While it may be tempting to buy the dip, it's impossible to know what the markets will do next. really, really hard to time the market. Rather than attempting to time the market, investors should acknowledge the likelihood for markets to fall even further, Phillip Toews, CEO & co-portfolio manager for Toews Asset Management, tells Money via email. Investors may view this as a dip buying opportunity, but we could see another drop, he adds.
No one knows when stocks will hit bottom, or what any asset will do on a given day. That's why financial experts often recommend using a strategy like dollar-cost averaging, which entails regularly investing a set amount of money, like $100 every month.
That way you won't miss out on the market's best days because you're trying to guess when it's a good time to buy. Plus, then you (hopefully) won't stress out about every market fluctuation, because you'll know exactly when and how much you're going to invest next.
Consider smart tax moves
Looking for a silver lining to this market downturn? Here's one: It might be a good time to convert your traditional individual retirement account (IRA) to a Roth IRA.
Traditional IRAs are tax-deferred, which means you fund it with pre-tax dollars and pay taxes on your withdrawals later in life. But a Roth IRA works oppositely in that you fund it with after-tax dollars. When you take out your money after age 59 1/2, those withdrawals are tax-free.
If you want to convert your IRA into a Roth IRA — and benefit from those tax-free withdrawals down the road — doing so when the value of your invested assets is lower could help you save on the taxes you'll have to pay on the conversion.
Of course, there are caveats, and this might not be the right move for you. You can find more by reading Money's recent story on converting a traditional IRA to a Roth IRA.
Another potential upside to seeing all this red in the market is you could potentially lower your tax bill with tax-loss harvesting.

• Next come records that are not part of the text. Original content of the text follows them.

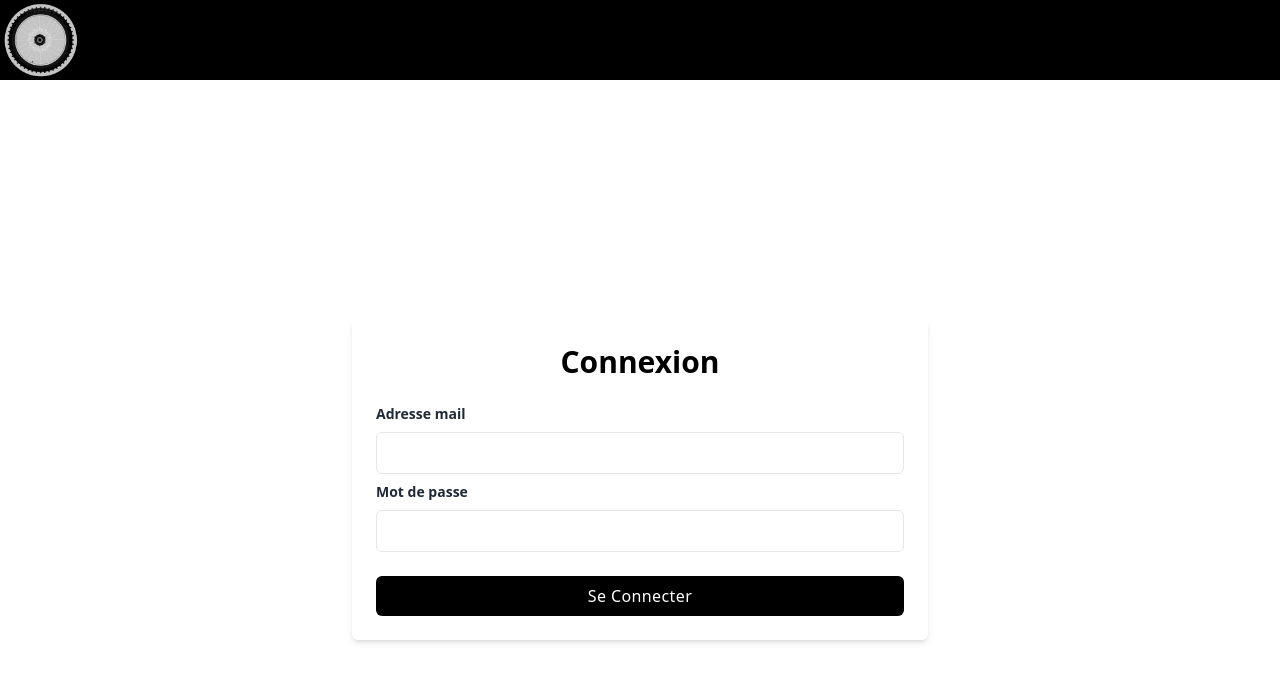
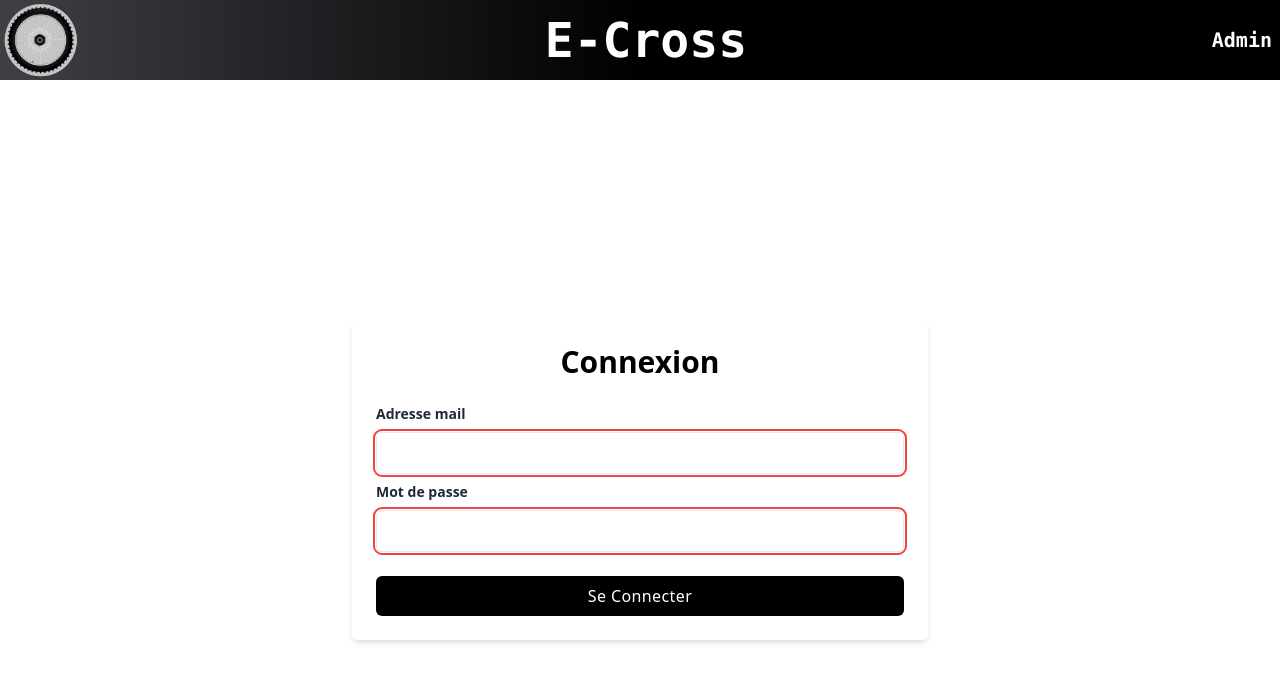
Before and after one commit to Naoufal69/e-commerce, a React (Vite) app in the folder e-cross-BackOffice/: page / in a window 1280 px wide. Shown: the top 682 px of the page. Built offline with nearby package versions, Linux system fonts and the light colour scheme; no server answers.

Commit message:
Fin de la redirection du header

```diff
--- a/e-cross-BackOffice/src/components/Admin.tsx
+++ b/e-cross-BackOffice/src/components/Admin.tsx
@@ -52,16 +52,19 @@ function Admin() {
       const jwt = parseJWT(localStorage.getItem("idToken") as string);
       if (jwt.exp < Date.now() / 1000) {
         localStorage.removeItem("idToken");
-        navigate("/Connexion");
+        navigate("/");
       } else {
+        localStorage.removeItem("idToken");
         loadCommande();
       }
     } else {
-      navigate("/Connexion");
+      localStorage.removeItem("idToken");
+      navigate("/");
     }
   }, []);
 
   useEffect(() => {
+    localStorage.removeItem("idToken");
     loadCommande();
   }, []);
 
--- a/e-cross-BackOffice/src/components/Header.tsx
+++ b/e-cross-BackOffice/src/components/Header.tsx
@@ -2,15 +2,21 @@ import logo from "../assets/logo.png";
 import account from "../assets/account.png";
 import caddi from "../assets/panier.png";
 import { Link, NavLink } from "react-router-dom";
+
 function Header() {
   return (
-    <header className="h-20 w-full min-w-full bg-black flex justify-between">
+    <header className="h-20 w-full min-w-full bg-gradient-to-r from-zinc-700 via-black to-black flex justify-between">
       <div className="h-20">
-
+        <Link to="/">
           <img src={logo} alt="Image gauche" className="h-20" />
-
+        </Link>
       </div>
-
+      <div className="text-white m-auto font-mono text-5xl font-bold " >
+        E-Cross
+      </div>
+      <div className="text-white my-auto mr-2 font-mono text-xl font-bold flex justify-end " >
+        Admin
+      </div>
     </header>
   );
 }
--- a/e-cross-BackOffice/src/components/Login.tsx
+++ b/e-cross-BackOffice/src/components/Login.tsx
@@ -2,17 +2,21 @@ import React, { useState, useEffect } from "react";
 import { signInWithEmailAndPassword } from "firebase/auth";
 import { auth, db } from "./../firebase.config";
 import { collection, query, where, getDocs } from "firebase/firestore";
+import { useNavigate } from "react-router-dom";
 
 function Login() {
   const [mail, setMail] = useState("");
   const [password, setPassword] = useState("");
   const [user, setUser] = useState(false);
+  const [error, setError] = useState(0);
 
   useEffect(() => {
     if (localStorage.getItem("idToken")) {
       setUser(true);
     }
   }, []);
+
+  const navigate = useNavigate();
 
   const handleMailChange = (event: React.ChangeEvent<HTMLInputElement>) => {
     setMail(event.target.value);
@@ -36,9 +40,11 @@ function Login() {
         .then((idToken) => {
           localStorage.setItem("idToken", idToken);
           setUser(true);
+          navigate("/Admin");
         })
         .catch((error) => {
           console.log(error.message);
+          setError(1);
         });
     }
   };
@@ -55,11 +61,13 @@ function Login() {
             >
               Adresse mail
             </label>
+            <div className={error === 1 ? "bg-white" : " outline outline-offset-1 outline-2 outline-red-500 rounded-md"}>
               <input
                 type="email"
                 className="block w-full px-4 py-2 mt-2 text-black-700 bg-white border rounded-md focus:border-black-400 focus:ring-black-300 focus:outline-none focus:ring focus:ring-opacity-40"
                 onChange={handleMailChange}
               />
+            </div>
           </div>
           <div className="mb-2">
             <label
@@ -68,11 +76,13 @@ function Login() {
             >
               Mot de passe
             </label>
+            <div className={error === 1 ? "bg-white" : " outline outline-offset-1 outline-2 outline-red-500 rounded-md"}>
               <input
                 type="password"
                 className="block w-full px-4 py-2 mt-2 text-black-700 bg-white border rounded-md focus:border-black-400 focus:ring-black-300 focus:outline-none focus:ring focus:ring-opacity-40"
                 onChange={handlePasswordChange}
               />
+            </div>
           </div>
           <div className="mt-6">
             <button className="w-full px-4 py-2 tracking-wide text-white transition-colors duration-200 transform bg-black rounded-md focus:outline-none focus:bg-black-600">
```
Lines whose indentation alone changed are shown as unchanged.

When you sell a financial asset like stocks or cryptocurrency, you have to pay taxes on that profit. But with tax-loss harvesting, you sell an asset when its price is lower than the price you paid for it. You can then use that loss to offset gains, lowering your tax bill. The IRS allows taxpayers to offset up to $3,000 of ordinary income if your losses are bigger than your gains, and you can carry losses forward to future years if your loss is greater than that limit.
There are rules to keep in mind, like the wash-sale rule, which means you can't sell an investment when its price is down and immediately buy it — or one that is “substantially identical" — back. And it's not the right move for everyone; the benefit has to outweigh the risks. But in the long run, it's definitely possible to save on your taxes this way.